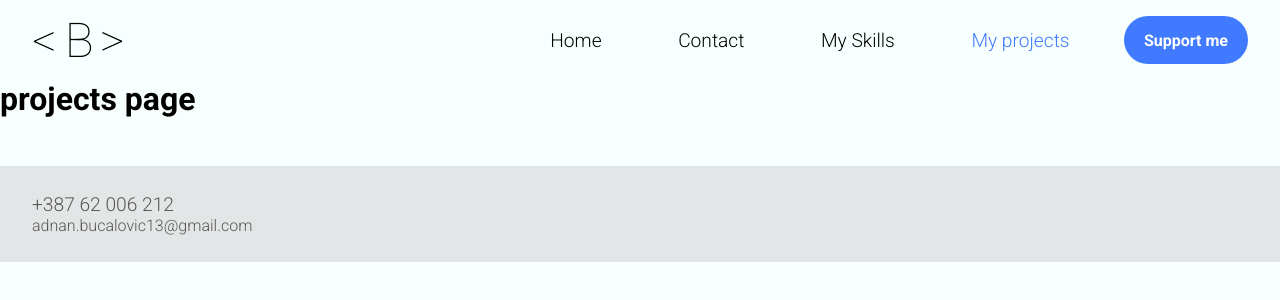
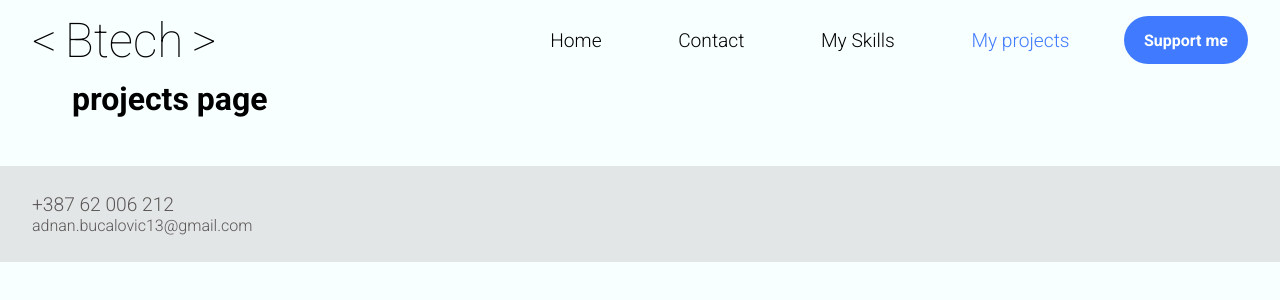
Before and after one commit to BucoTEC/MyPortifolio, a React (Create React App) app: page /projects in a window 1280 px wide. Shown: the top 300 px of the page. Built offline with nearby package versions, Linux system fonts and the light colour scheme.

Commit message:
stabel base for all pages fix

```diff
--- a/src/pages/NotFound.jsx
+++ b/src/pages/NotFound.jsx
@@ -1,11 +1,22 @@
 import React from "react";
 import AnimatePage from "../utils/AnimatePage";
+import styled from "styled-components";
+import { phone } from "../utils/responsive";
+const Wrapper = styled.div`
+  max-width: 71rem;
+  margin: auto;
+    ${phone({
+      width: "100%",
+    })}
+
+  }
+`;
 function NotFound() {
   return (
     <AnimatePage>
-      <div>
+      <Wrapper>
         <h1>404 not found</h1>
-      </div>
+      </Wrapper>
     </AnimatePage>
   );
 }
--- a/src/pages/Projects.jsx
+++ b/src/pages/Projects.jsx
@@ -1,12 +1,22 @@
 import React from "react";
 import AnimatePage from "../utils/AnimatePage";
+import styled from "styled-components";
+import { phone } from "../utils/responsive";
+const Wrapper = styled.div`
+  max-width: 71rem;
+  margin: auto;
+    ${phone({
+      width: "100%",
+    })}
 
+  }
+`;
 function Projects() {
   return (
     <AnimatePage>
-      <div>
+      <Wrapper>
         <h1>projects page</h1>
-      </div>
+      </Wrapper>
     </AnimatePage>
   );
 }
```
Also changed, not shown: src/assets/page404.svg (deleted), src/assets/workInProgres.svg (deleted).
▬▬▬▬▬▬▬▬▬▬
WHAT NEEDS TO BE DONE: Each line in the entries above that includes the word "pages" counts once; state the total and nothing else.

OUTPUT FOR THIS TASK: 5